It was a talk given by Bill Dudley, former president of the Federal Reserve Bank of New York and vice chairman of the Federal Open Market Committee (FOMC), at Princeton University, where he is a senior research scholar at the Griswold Center for Economic Policy Studies. Dudley made waves in a late August Bloomberg column in which he essentially stated that the Fed should not enable President Trump's trade war with China by cutting interest rates
While I would not normally have sought out a talk like this, it was a chance to meet up with a couple former Bloomberg cohorts and dear friends. As it turns out, I am glad I attended. I heard some things I did not expect, while two big question marks went unanswered for me.
First off, Dudley believes the current expansion, the longest in U.S. history, can continue, and he does not see a recession on the horizon. The wild card, however, is what happens with trade and China, and Dudley suggested that China may be less likely to make a deal if it believes Trump is on the ropes and won't be re-elected.
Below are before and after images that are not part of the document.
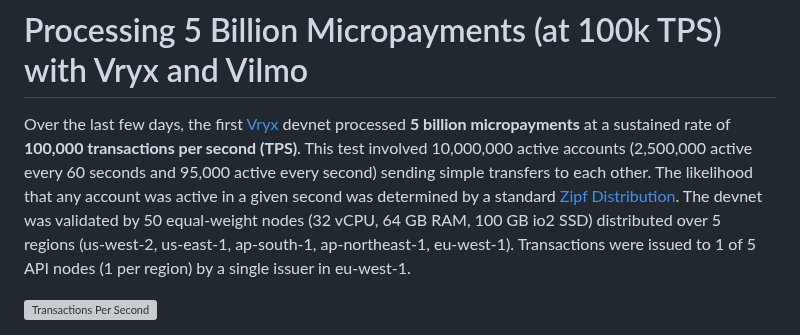
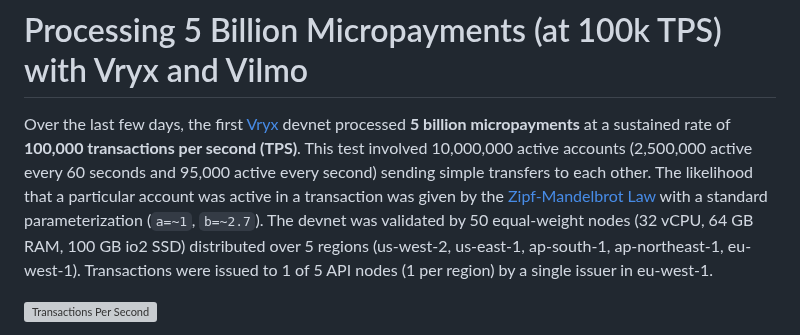
Before and after one commit to patrick-ogrady/website, a Markdown page: hackmd/vryx-poc.md, the part around the change. Drawn GitHub-style; grey boxes are pictures that could not be loaded.

Commit message:
more zipf

```diff
--- a/hackmd/vryx-poc.md
+++ b/hackmd/vryx-poc.md
@@ -1,6 +1,6 @@
 # Processing 5 Billion Micropayments (at 100k TPS) with Vryx and Vilmo
 
-Over the last few days, the first [Vryx](https://hackmd.io/@patrickogrady/rys8mdl5p) devnet processed **5 billion micropayments** at a sustained rate of **100,000 transactions per second (TPS)**. This test involved 10,000,000 active accounts (2,500,000 active every 60 seconds and 95,000 active every second) sending simple transfers to each other. The likelihood that any account was active in a given second was determined by a standard [Zipf Distribution](https://en.wikipedia.org/wiki/Zipf%27s_law). The devnet was validated by 50 equal-weight nodes (32 vCPU, 64 GB RAM, 100 GB io2 SSD) distributed over 5 regions (us-west-2, us-east-1, ap-south-1, ap-northeast-1, eu-west-1). Transactions were issued to 1 of 5 API nodes (1 per region) by a single issuer in eu-west-1.
+Over the last few days, the first [Vryx](https://hackmd.io/@patrickogrady/rys8mdl5p) devnet processed **5 billion micropayments** at a sustained rate of **100,000 transactions per second (TPS)**. This test involved 10,000,000 active accounts (2,500,000 active every 60 seconds and 95,000 active every second) sending simple transfers to each other. The likelihood that a particular account was active in a transaction was given by the [Zipf-Mandelbrot Law](https://en.wikipedia.org/wiki/Zipf%27s_law) with a standard parameterization (`a=~1`, `b=~2.7`). The devnet was validated by 50 equal-weight nodes (32 vCPU, 64 GB RAM, 100 GB io2 SSD) distributed over 5 regions (us-west-2, us-east-1, ap-south-1, ap-northeast-1, eu-west-1). Transactions were issued to 1 of 5 API nodes (1 per region) by a single issuer in eu-west-1.
 
 ![Transactions Per Second](https://patrickogrady.xyz/images/vryx-poc/transactions-rate.png)
 
```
So there is big question mark No. 1.
Dudley was relatively unconcerned about the inverted yield curve saga; while many pundits have used that condition as the predictor of a dreaded recession, Dudley said that "this time is different." At this point, with inflation not an issue and unemployment at just 3.5%, we are in a different world, he maintains. He briefly touched on stock market valuations, indicating that stocks may be fully valued, but not overvalued, and that while price-to-earnings (P/E) ratios are elevated, profit margins are not, and we remain in a low interest rate environment.
One of my biggest concerns is the national debt (question mark No. 2), and the sense I get that no one seems to care about it anymore, on either side of the political aisle. When a two-part question of how big of an issue it is and when it might come to a head was posed to Dudley, I was disturbed by his answer, which was "Yes, it is a big deal" and "I don't know."
That frightens me. There are those economists who believe the national debt does not matter, but Dudley is not one of them. Yet no one seems to know how to tackle it, and if we don't, what the ramifications will be, and when. On that subject, I whispered to one of my former colleagues to stock up on gold, silver and bullets, just in case; he laughed, but I was only half kidding.